»»

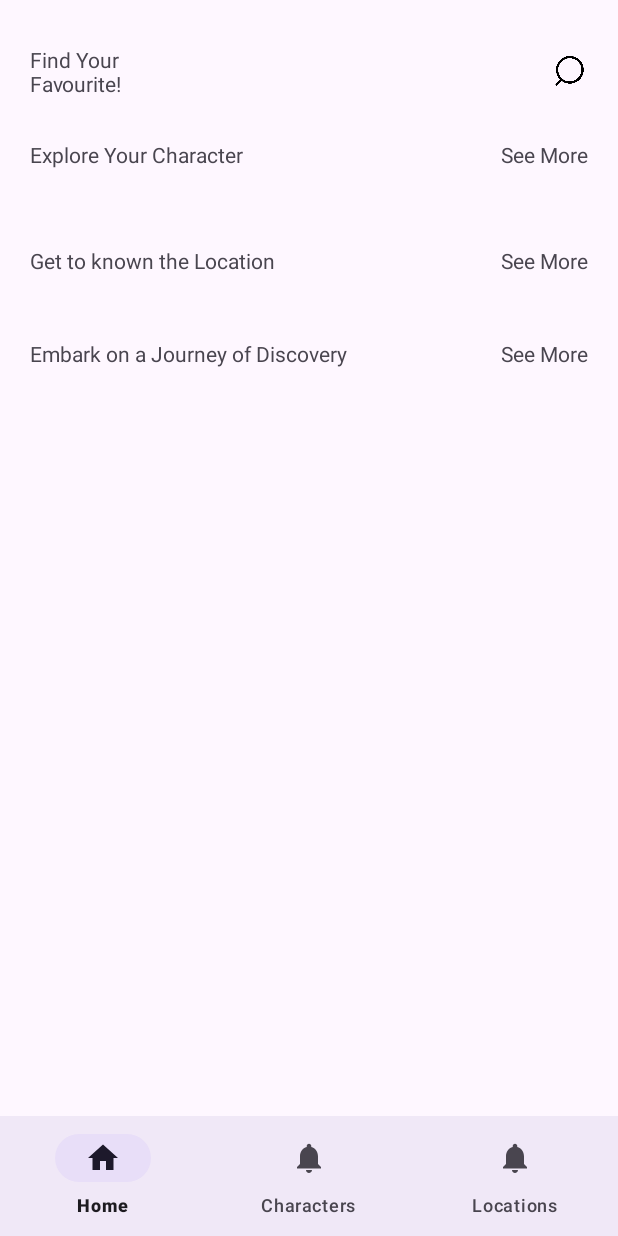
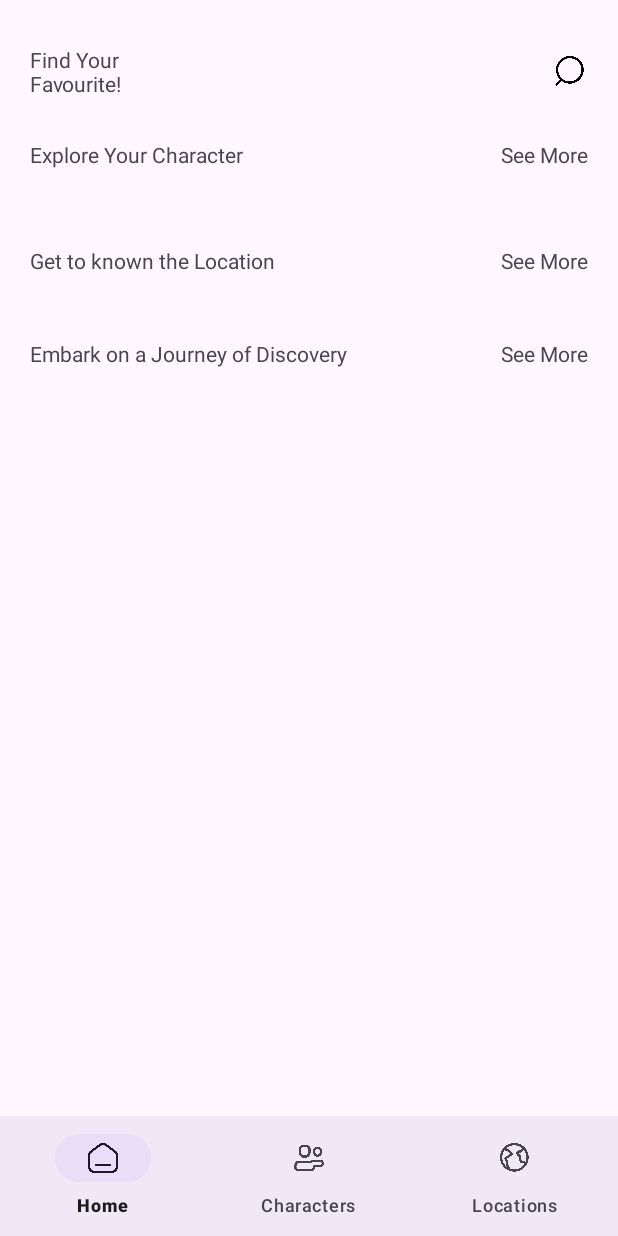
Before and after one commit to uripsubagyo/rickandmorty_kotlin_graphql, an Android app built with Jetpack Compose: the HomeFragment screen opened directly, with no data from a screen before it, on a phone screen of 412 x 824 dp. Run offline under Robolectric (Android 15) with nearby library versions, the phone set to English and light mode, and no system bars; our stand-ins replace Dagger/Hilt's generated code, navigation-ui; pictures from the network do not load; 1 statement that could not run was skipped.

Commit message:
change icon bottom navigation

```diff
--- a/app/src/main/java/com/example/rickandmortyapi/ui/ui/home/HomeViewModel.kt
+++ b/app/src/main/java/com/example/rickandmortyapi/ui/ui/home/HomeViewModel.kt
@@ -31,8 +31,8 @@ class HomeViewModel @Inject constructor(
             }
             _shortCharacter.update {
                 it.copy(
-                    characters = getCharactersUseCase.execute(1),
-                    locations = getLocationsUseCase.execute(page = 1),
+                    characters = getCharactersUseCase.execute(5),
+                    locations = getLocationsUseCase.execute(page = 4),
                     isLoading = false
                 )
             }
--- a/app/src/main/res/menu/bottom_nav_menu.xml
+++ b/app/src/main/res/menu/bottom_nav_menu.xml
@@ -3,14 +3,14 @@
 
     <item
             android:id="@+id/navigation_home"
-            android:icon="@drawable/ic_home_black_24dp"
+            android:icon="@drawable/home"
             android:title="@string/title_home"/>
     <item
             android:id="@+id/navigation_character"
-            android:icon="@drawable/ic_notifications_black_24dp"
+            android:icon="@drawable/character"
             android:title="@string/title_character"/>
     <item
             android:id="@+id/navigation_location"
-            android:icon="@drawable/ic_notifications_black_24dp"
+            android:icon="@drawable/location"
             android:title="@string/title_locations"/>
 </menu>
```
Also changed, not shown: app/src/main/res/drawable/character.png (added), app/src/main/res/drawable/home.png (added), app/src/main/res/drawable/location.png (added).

««

Problem to solve
Using the listing above, show each line with the word "execute" in it.

Exercise solution
-                    characters = getCharactersUseCase.execute(1),
-                    locations = getLocationsUseCase.execute(page = 1),
+                    characters = getCharactersUseCase.execute(5),
+                    locations = getLocationsUseCase.execute(page = 4),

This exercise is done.